The April 6 ruling came in a case, cited as Kansas v. Glover, that weighed the importance of road safety against drivers’ privacy rights.
The law enforcement officer’s assumption that the car was being driven by the owner was deemed reasonable by the court.
“We hold that when the officer lacks information negating an inference that the owner is the driver of the vehicle, the stop is reasonable,” Justice Clarence Thomas wrote for the majority.
Citing a 1979 Supreme Court case known as Delaware v. Prouse, Thomas noted that the court has “previously recognized that States have a ‘vital interest in ensuring that only those qualified to do so are permitted to operate motor vehicles [and] that licensing, registration, and vehicle inspection requirements are being observed.’”
“Studies demonstrate what common experience readily reveals,” Thomas wrote. “Drivers with revoked licenses frequently continue to drive and therefore to pose safety risks to other motorists and pedestrians.”
Only Justice Sonia Sotomayor dissented.

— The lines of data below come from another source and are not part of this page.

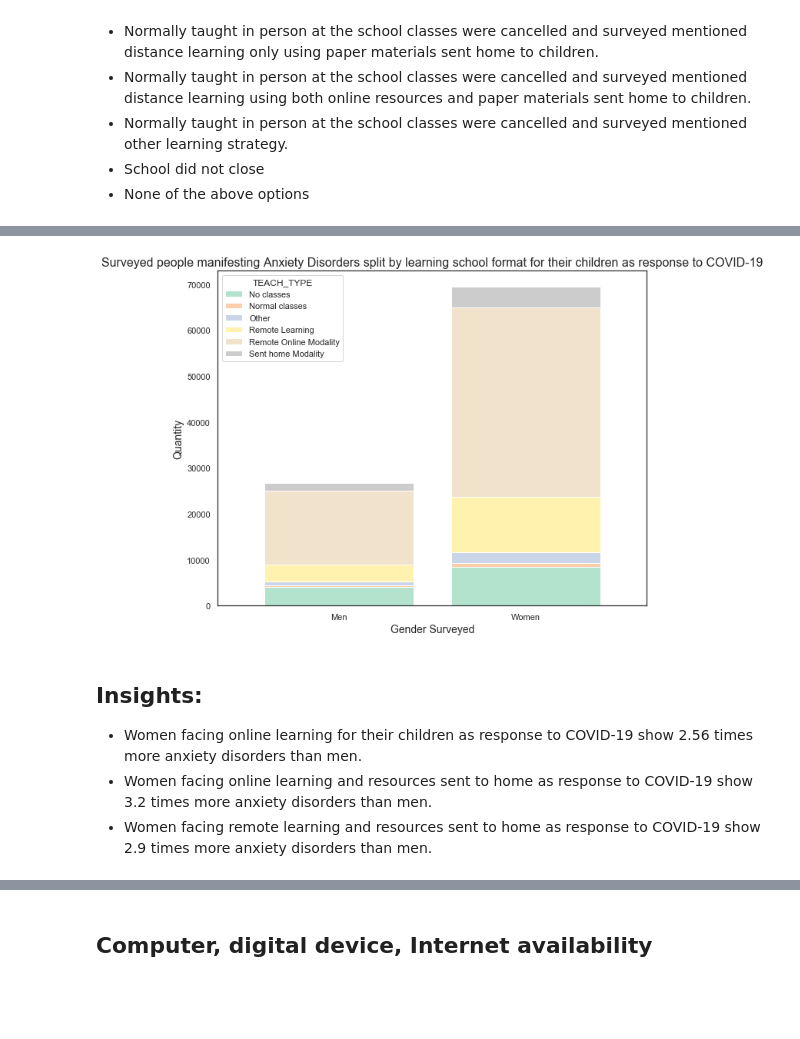
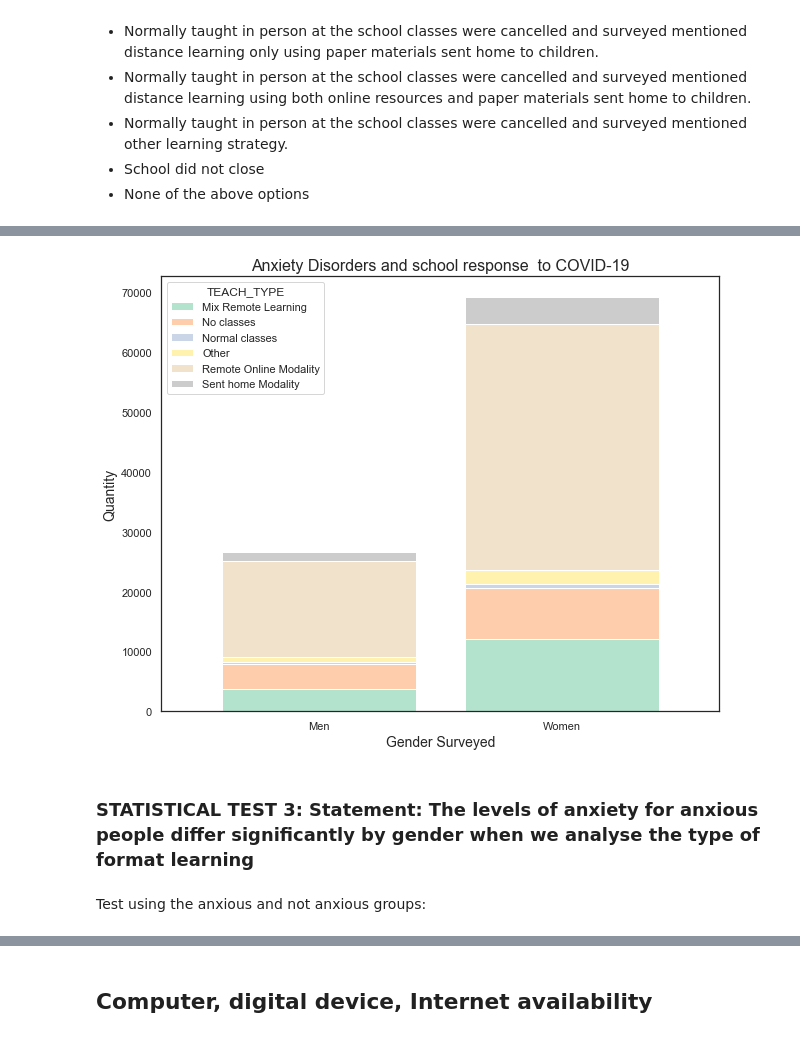
Before and after one commit to evdelph/DS4A-Women-Summit, a Jupyter notebook: notebooks/EDA_daniela.ipynb, the cells around one changed output, grey strips where cells are left out. Saved outputs shown, nothing was run; the diff lists cells and outputs as text; code cells hidden in the pictures; blank space fills up the shorter version.

```diff
--- a/notebooks/EDA_daniela.ipynb
+++ b/notebooks/EDA_daniela.ipynb
@@ -121,7 +278,7 @@ education_df['depression_disorder'] = education_df.Depression.apply(anxiety_diso
 # %% [markdown]
 For no timing analysis, let's drop duplicates columns
 # %%
-edu_df = education_df.drop(['WEEK_DT'], axis=1).drop_duplicates()
+edu_df = education_df.drop(['WEEK'], axis=1).drop_duplicates()
 # %%
 print('Duplicates rows: {}'.format(len(education_df)-len(edu_df)))
 # %% [output]
@@ -309,7 +494,7 @@ scenario_timebase = education_df[(education_df.THHLD_NUMKID > 0)].reset_index()
 aux = scenario_timebase.loc[:, ['ENROLL1', 'ENROLL2', 'ENROLL3']].idxmax(axis=1)
 scenario_timebase['ENROLL_TYPE'] = aux
 # %%
-anxiety_timebase = scenario_timebase.groupby(['anxiety_disorder', 'ENROLL_TYPE', 'WEEK_DT']).count().COUNTER
+anxiety_timebase = scenario_timebase.groupby(['anxiety_disorder', 'ENROLL_TYPE', 'WEEK']).count().COUNTER
 weekly_anxiety_enroll = anxiety_timebase/anxiety_timebase.groupby(level=[2]).sum()
 weekly_anxiety_enroll_ri = weekly_anxiety_enroll.reset_index()
 weekly_anxiety_enroll_anxiety = weekly_anxiety_enroll_ri[weekly_anxiety_enroll_ri.anxiety_disorder == True]
@@ -340,13 +525,13 @@ _ = plt.show()
 # %%
-depression_timebase = scenario_timebase.groupby(['depression_disorder', 'ENROLL_TYPE', 'WEEK_DT']).count().COUNTER
+depression_timebase = scenario_timebase.groupby(['depression_disorder', 'ENROLL_TYPE', 'WEEK']).count().COUNTER
 depression_timebase_enroll = depression_timebase/anxiety_timebase.groupby(level=[2]).sum()
 depression_timebase_enroll_ri = depression_timebase_enroll.reset_index()
 weekly_dep = depression_timebase_enroll_ri[depression_timebase_enroll_ri.depression_disorder == True]
 
-y1=list(weekly_dep[weekly_dep.ENROLL_TYPE=='ENROLL1'].COUNTER)
-y2=list(weekly_dep[weekly_dep.ENROLL_TYPE=='ENROLL2'].COUNTER)
-y3=list(weekly_dep[weekly_dep.ENROLL_TYPE=='ENROLL3'].COUNTER)
-x = list(weekly_dep.WEEK_DT[:13])
+y1=list(weekly_dep[weekly_dep.ENROLL_TYPE=='ENROLL1'].COUNTER[:-1])
+y2=list(weekly_dep[weekly_dep.ENROLL_TYPE=='ENROLL2'].COUNTER[:-1])
+y3=list(weekly_dep[weekly_dep.ENROLL_TYPE=='ENROLL3'].COUNTER[:-1])
+x = list(weekly_dep.WEEK[:12])
 
 sns.set(style="white")
 pal = ["#2ecc71", "#e74c3c", "#34495e"]
@@ -355,13 +540,13 @@ fig, ax = plt.subplots(figsize=(20, 6.5))
 _ = plt.stackplot(x, [y1,y2,y3],
                   labels=['A','B','C'],
                   colors=pal, alpha=0.4)
-_ = plt.title('Percentage of surveyed people with members under 18 years old at home reporting depression disorders over time', size=16)
+_ = plt.title("Depression: Percentage of surveyed people reporting depression disorders over time and type of children's school enrollment", size=16)
 _ = plt.xlabel('Week', size=14)
 _ = plt.ylabel('Percentage of surveyed people', size=14)
 _ = plt.xticks(rotation=0)
 _ = plt.legend(title='ENROLL TYPE', loc='upper left', labels=['Children enrolled in public/private schools',
                                                               'Children enrolled in-house school',
                                                               'Children not enrolled'])
-_ = plt.ylim(0, 0.45)
+_ = plt.ylim(0, 0.35)
 _ = plt.show()
 # %% [output]
@@ -520,7 +802,7 @@ def teaching_function(a, b, c, d, e):
     elif (b != 1) & (c == 1) & (e != 1):
         return 'Sent home Modality'
     elif (b == 1) & (e != 1):
-        return 'Remote Learning'
+        return 'Mix Remote Learning'
     elif (b != 1) & (c != 1) & (d == 1) & (e != 1):
         return 'Other'
     else:
@@ -616,17 +939,15 @@ Name: COUNTER, dtype: float64
 # %%
 test4 = teach_analysis[teach_analysis.anxiety_disorder == True].groupby(['EGENDER', 'TEACH_TYPE']).count().COUNTER.unstack('TEACH_TYPE').fillna(0)
 
 fig, ax = plt.subplots(figsize=(10, 8))
 _ = test4.plot(kind='bar', stacked=True, ax=ax, width=0.8, cmap=plt.cm.get_cmap('Pastel2', 7))
-_ = plt.title('Surveyed people manifesting Anxiety Disorders split by learning school format for their children as response to COVID-19', size=16)
+_ = plt.title('Anxiety Disorders and school response  to COVID-19', size=16)
 _ = plt.xlabel('Gender Surveyed', size=14)
 _ = plt.ylabel('Quantity', size=14)
 _ = plt.xticks(np.arange(2),('Men', 'Women'), rotation=0)
 # %% [output]
-[figure, old version]
+[figure, new version]
-# %% [markdown]
-## Insights:
-
-- Women facing online learning for their children as response to COVID-19 show 2.56 times more anxiety disorders than men.
-- Women facing online learning and resources sent to home as response to COVID-19 show 3.2 times more anxiety disorders than men.
-- Women facing remote learning and resources sent to home as response to COVID-19 show 2.9 times more anxiety disorders than men.
+# %% [markdown]
+### STATISTICAL TEST 3: Statement: The levels of anxiety for anxious people differ significantly by gender when we analyse the type of format learning
+# %% [markdown]
+Test using the anxious and not anxious groups:
```
Also changed, not shown: parts of 139 cells of this notebook.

Some law-and-order advocates have complained over the years that what they characterize as hyper-technical or farfetched interpretations of laws allow otherwise guilty individuals to escape responsibility for their actions. This new ruling shuts down a novel means of attacking the lawfulness of an investigative stop using the Fourth Amendment, which guards against unreasonable searches and seizures by police.
In the case at hand, the Kansas Supreme Court broke with 12 state supreme courts and four federal circuits, holding that the stop at issue violated the Fourth Amendment.

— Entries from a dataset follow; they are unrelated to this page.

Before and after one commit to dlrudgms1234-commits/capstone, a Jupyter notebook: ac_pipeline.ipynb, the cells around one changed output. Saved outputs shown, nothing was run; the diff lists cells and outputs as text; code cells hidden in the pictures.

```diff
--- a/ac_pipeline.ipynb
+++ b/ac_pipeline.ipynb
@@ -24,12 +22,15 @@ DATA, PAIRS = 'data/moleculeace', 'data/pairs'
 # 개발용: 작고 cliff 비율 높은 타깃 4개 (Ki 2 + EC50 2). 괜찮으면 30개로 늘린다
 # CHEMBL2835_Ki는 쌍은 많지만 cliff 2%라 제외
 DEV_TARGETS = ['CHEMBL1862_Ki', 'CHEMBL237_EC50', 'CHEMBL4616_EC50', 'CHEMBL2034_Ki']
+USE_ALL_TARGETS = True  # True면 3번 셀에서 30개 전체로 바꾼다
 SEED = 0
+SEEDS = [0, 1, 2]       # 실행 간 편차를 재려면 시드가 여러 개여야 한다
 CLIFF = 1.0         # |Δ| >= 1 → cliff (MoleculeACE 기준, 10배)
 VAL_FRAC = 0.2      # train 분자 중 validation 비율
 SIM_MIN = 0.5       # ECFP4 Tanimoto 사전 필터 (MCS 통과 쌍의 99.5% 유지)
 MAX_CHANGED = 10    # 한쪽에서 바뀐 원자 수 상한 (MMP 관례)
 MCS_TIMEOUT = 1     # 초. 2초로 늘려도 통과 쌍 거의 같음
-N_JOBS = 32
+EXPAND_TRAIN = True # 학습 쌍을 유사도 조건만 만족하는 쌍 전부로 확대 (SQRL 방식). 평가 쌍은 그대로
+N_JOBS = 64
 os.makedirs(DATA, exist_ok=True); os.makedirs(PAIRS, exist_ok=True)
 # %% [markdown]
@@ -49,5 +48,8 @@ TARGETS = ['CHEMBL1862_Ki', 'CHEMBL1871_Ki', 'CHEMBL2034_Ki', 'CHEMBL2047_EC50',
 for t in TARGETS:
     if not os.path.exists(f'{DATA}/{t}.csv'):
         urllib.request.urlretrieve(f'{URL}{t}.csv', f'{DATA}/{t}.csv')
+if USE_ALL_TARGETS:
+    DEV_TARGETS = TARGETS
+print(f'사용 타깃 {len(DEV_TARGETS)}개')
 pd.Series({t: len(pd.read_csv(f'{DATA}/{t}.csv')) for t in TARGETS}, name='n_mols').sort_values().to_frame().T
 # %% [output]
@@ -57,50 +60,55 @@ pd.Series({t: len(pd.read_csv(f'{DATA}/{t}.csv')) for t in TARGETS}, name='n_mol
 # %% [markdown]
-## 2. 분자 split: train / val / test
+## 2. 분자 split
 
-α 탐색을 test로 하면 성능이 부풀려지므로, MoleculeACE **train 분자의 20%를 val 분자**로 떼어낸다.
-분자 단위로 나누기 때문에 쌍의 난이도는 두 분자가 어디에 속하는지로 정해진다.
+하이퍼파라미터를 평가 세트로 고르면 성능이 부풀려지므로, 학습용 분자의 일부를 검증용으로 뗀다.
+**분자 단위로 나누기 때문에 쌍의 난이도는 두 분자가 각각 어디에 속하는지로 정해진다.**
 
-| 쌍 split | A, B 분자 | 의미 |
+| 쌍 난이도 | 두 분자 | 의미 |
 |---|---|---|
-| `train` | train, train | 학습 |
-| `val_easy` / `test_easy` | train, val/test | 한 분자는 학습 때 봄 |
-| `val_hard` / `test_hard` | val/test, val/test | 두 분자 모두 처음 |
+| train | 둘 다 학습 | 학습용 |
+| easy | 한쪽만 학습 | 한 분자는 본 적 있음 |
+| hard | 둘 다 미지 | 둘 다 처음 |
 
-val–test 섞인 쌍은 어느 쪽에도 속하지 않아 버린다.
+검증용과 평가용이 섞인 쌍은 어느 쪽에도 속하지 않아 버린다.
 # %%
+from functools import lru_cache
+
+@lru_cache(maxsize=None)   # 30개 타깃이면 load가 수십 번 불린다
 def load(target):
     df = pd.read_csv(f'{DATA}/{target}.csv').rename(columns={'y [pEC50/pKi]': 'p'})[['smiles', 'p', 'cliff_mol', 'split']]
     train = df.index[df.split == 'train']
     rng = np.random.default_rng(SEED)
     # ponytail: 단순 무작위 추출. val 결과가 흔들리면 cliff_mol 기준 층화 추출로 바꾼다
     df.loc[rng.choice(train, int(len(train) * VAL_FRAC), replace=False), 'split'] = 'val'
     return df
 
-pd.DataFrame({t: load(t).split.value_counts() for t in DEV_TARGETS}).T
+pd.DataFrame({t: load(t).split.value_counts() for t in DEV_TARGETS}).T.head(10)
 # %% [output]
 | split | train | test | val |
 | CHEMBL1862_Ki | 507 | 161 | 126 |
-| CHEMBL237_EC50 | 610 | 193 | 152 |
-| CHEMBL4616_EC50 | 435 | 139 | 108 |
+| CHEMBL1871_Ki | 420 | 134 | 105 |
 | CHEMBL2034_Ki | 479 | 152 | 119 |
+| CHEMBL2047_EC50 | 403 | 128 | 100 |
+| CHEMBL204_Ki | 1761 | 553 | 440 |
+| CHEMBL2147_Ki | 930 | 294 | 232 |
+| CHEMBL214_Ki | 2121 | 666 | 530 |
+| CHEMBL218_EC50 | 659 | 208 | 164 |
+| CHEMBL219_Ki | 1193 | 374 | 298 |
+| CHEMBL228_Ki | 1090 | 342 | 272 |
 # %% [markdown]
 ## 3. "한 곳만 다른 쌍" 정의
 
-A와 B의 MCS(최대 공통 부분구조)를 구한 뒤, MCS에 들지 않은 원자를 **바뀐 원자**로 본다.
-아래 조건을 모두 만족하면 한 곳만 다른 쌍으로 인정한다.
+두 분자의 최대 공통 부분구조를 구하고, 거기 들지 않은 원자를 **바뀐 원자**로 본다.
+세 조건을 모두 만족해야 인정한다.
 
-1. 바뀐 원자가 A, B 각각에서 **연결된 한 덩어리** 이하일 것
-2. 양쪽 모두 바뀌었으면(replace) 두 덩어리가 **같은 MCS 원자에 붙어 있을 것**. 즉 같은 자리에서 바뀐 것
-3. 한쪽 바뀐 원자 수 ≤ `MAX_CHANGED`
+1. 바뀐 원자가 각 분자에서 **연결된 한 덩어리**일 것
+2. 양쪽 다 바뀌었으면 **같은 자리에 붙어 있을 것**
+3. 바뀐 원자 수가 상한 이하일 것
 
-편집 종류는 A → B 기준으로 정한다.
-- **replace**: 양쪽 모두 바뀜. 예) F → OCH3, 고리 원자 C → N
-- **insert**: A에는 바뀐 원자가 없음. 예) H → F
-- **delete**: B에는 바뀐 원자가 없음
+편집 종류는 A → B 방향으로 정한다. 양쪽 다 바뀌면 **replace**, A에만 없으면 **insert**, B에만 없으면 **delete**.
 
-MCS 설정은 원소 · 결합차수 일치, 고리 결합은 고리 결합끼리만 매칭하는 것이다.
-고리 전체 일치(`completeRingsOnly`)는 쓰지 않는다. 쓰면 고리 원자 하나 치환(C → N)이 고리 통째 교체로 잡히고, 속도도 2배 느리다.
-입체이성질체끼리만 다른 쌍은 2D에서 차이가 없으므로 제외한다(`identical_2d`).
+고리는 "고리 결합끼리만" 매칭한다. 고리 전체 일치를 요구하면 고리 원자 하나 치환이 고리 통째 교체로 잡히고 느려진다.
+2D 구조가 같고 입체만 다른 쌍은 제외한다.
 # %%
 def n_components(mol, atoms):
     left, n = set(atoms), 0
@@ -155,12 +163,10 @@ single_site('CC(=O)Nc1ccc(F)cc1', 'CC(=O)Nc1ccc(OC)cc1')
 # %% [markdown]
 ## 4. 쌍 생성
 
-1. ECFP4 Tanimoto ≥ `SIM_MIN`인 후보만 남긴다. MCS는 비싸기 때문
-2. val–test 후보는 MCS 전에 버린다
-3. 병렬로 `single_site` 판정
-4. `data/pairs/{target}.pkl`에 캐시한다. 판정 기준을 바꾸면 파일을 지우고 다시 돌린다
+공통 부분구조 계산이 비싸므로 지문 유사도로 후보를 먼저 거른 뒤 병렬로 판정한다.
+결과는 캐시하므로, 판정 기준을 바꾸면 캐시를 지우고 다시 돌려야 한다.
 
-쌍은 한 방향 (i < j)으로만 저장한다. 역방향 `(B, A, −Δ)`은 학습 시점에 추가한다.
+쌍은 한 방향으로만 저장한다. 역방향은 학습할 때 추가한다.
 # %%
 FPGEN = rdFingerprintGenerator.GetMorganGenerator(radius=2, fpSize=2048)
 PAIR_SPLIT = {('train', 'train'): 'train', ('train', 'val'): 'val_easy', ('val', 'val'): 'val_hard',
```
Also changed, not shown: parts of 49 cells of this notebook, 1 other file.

The 8–1 Supreme Court ruling is a victory for the Trump administration, which backed the Sunflower State in the appeal.
“The Fourth Amendment asks police officers to be reasonable,” Michael R. Huston of the U.S. Solicitor General’s office told the high court during oral arguments on Nov. 4, 2019.
“It does not ask them to set aside common sense when they step into the patrol car. The traffic stop at issue in this case was constitutional because it was based on a common-sense inference. It was reasonable for the officer to think that [the respondent] Charles Glover might be the person driving the truck registered in his name.”

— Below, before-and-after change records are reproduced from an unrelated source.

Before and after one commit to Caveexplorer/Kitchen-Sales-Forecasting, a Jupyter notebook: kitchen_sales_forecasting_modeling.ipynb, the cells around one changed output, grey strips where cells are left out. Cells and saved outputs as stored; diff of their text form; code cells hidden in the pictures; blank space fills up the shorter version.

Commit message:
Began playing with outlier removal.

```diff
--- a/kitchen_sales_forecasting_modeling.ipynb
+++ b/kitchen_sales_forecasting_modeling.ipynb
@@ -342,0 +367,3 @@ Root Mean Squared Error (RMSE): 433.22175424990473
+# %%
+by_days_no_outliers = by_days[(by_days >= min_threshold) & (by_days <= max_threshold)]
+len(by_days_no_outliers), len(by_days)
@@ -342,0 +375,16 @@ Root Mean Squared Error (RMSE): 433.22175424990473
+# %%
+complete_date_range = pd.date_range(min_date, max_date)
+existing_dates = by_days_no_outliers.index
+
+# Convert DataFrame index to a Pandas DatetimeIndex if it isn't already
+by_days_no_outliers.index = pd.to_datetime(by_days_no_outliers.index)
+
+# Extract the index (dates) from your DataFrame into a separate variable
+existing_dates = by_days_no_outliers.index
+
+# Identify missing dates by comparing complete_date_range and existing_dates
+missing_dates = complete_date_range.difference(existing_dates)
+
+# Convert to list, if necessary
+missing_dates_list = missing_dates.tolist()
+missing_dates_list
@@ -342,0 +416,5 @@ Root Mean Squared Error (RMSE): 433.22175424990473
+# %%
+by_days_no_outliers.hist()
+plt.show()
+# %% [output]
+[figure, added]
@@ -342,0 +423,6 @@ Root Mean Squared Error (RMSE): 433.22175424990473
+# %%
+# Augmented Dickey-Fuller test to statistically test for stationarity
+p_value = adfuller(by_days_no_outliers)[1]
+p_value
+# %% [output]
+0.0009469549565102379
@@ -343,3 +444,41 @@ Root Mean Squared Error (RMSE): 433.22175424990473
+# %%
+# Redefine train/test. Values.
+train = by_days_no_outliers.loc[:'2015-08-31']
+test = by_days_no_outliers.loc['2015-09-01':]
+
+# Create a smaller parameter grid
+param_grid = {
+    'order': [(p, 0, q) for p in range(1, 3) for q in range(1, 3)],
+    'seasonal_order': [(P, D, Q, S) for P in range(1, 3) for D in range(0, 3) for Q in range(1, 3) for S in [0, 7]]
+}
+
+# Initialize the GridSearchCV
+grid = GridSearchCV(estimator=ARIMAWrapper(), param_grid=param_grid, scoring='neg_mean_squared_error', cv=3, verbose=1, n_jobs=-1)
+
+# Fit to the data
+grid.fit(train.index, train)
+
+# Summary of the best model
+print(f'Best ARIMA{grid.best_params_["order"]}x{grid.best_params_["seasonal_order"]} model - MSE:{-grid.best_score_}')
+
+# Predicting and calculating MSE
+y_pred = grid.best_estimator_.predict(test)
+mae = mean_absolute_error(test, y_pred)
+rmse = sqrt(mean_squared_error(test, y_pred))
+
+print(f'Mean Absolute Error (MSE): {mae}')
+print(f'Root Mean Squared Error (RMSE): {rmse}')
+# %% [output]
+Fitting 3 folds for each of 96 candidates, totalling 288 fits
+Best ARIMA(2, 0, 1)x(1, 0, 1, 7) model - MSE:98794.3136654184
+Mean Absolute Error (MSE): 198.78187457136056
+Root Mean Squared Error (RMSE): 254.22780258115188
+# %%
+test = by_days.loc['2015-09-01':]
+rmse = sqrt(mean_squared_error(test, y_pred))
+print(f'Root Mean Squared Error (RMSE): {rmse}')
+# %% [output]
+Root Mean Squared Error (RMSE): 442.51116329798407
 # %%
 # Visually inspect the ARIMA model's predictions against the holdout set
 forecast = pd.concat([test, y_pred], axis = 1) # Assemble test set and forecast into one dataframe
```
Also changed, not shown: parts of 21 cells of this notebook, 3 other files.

Kansas charged Glover with driving as a habitual violator after the traffic stop showed he was driving with a revoked license. Glover moved to suppress all evidence seized during the stop, asserting that the officer lacked reasonable suspicion to pull him over.
While the trial court granted Glover’s motion to suppress, a state appeals court reversed, finding that “it was reasonable for [the deputy] to infer that the driver was the owner of the vehicle” because “there were specific and articulable facts from which the officer’s common-sense inference gave rise to a reasonable suspicion.”
The Kansas Supreme Court reversed the appeals court, determining that the police officer lacked reasonable suspicions because his inference that the car’s owner was behind the wheel amounted to “only a hunch” that the individual was engaged in criminal activity. That “hunch” involved “applying and stacking unstated assumptions that are unreasonable without further factual basis.”
Justice Sotomayor agreed with the thrust of the Kansas Supreme Court’s decision.
“Suppose you knew that the registered owner of the vehicle no longer had a valid driver’s license. That added fact raises a new question. What are the odds that someone who has lost his license would continue to drive? The answer is by no means obvious.”
The majority opinion “unnecessarily reduces the state’s burden of proof,” she wrote.
“The consequence of the majority’s approach is to absolve officers from any responsibility to investigate the identity of a driver where feasible,” Sotomayor wrote. “But that is precisely what officers ought to do—and are more than capable of doing.